Derrick Mbuga Kizza, the executive director of Mental Health Uganda, says such misconceptions largely explain why victims of depression, just like other mental health problems, end up in the hands of traditional healers and herbalists. A lot of mystery surrounds its cause, symptoms, treatment and care.
Dr Ethel Nakimuli Mpungu, a psychiatrist, says tragic events where one takes their life happen and are common among people who have been struggling with mental illness all their lives.
Dr Nakimuli says those who suffer from mental illness all their lives need our support so that they can live with the illness.
According to World Health Organisation (WHO), mental health is a state of wellbeing in which an individual realises their potential in life, can cope with stressful situations, be able to have meaningful relationships, make meaningful decisions that lead to optimal work productivity and contribution to their community
Our mental health lies on a spectrum with one end being good mental health and the other bad. “We are all somewhere on this line hoping we stay on the good side. But stresses beyond our control push us to the bad side,” Dr Nakimuli shares.
The stresses include social issues such as financial loss, marital conflict, and unemployment; psychological issues such as uncertainty, sexual abuse, demotivation, discrimination, and fear; and biological issues such as genes, alcohol, drug abuse and chronic diseases.
For example, if you have genes that make you prone to mental illness, you ought to be extra vigilant of stressful situations so that you are not pushed to the bad end.
Dr Nakimuli adds that some illness is genetic such as bipolar disorder. “If someone has it, there is a 90 per cent chance that another member of their family has it. Therefore, knowledge of your family history is very important,” she says.
From its name, the disease has two poles, at one pole, individuals feel very low, down, depressed, have no energy, want to isolate themselves, lose interest to work as well as in things that used to make them happy.
At the other pole, people are hyper, with so many ideas running through their minds. “At this pole, persons are also impulsive where they act without thought. For example, they could see a job advert and quickly apply for it even when they already have a job. In the end, they make bad decisions. They also suffer from impaired judgment, extravagance where they spend money in a blink of an eye,” Dr Nakimuli explains.
When you see such signs, especially, lack of sleep, racing thoughts, too many ideas, it is really time to talk to a professional.

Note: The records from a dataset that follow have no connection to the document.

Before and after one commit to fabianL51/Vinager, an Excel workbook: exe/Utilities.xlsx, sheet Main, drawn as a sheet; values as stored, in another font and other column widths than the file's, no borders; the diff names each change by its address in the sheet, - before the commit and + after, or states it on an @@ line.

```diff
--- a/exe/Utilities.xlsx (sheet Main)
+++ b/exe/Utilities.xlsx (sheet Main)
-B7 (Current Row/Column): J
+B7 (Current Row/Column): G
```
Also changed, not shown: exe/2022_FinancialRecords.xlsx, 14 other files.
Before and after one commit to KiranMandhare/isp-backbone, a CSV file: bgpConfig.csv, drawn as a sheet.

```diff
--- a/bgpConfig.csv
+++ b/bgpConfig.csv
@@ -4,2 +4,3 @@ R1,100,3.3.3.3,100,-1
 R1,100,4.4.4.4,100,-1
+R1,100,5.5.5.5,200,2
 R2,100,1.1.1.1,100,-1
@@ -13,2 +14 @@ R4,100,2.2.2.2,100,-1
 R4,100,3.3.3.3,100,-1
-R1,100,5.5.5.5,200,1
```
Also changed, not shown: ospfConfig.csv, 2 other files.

“People suffering from mental illness, especially during this difficult time of Covid-19 should be encouraged to go to their doctor or psychiatrist for review and to get help on how to manage the difficult social circumstances they may be facing,” Dr Nakimuli adds.
Culture, religion and depression
We are social beings, brought together by many things of which culture and religion are major pillars. Doreen Kanyesigye, a mental health activist, says religion and culture bare a huge influence on our cognitive processes, perception of reality, interpretation of events that occur in our lives and both have particular aspects that can worsen depression
In regards to religion or spirituality, Kanyesigye says it upholds the existence of a higher being, God, who loves, and cares for us and knows us on a personal level. “To that end, it provides a deep sense of hope and resilience in the middle of difficult times because you are assured of this higher being helping you overcome. Hence, a protective factor against depression,” she says.
But where religion is dominated by rules, codes of conduct that are very deep sources of stigma against mental health-related illnesses, depression is heightened.
“I know that several depressed people in the church are very ashamed of seeking help because they perceive that as being weak and not religious enough. As such, they would rather keep quiet and suffer silently,” Kenyesigye says.
Kizza says the church perception on depression varies. “Many people with depression seek solace in church because it can be a great avenue for providing psychosocial support. However, because of lack of regulation, they can also be centres for wrong or unfounded information and abuse. For example, some victims are asked to get off treatment under the belief that God can heal someone so medication is not necessary,” he shares.
Kanyesigye says culture has a two-pronged impact on the prevalence of depression. “Cultures that foster a sense of togetherness act as a form of protection, especially by availing a deep sense of community support, such as having someone to go to when faced with a challenge.
However, that is usually curtailed by our culture’s perception of vulnerability. For example in Uganda, some cultures perceive emotional vulnerability as being weak, not man enough which inadvertently impede seeking emotional help,” he says.
Derrick Mbuga Kizza, the executive director of Mental Health Uganda, adds that to deal with depression, one should have a support system as they walk towards recovery.
“In cases where you find family and community ties intact, you are likely to get lots of support unlike heterogeneous communities as is the case in urban centres. Social distancing, for instance, may accelerate depression as it limits interaction,” he shares. Therefore, social stability and functional relationships go a long way in addressing depression.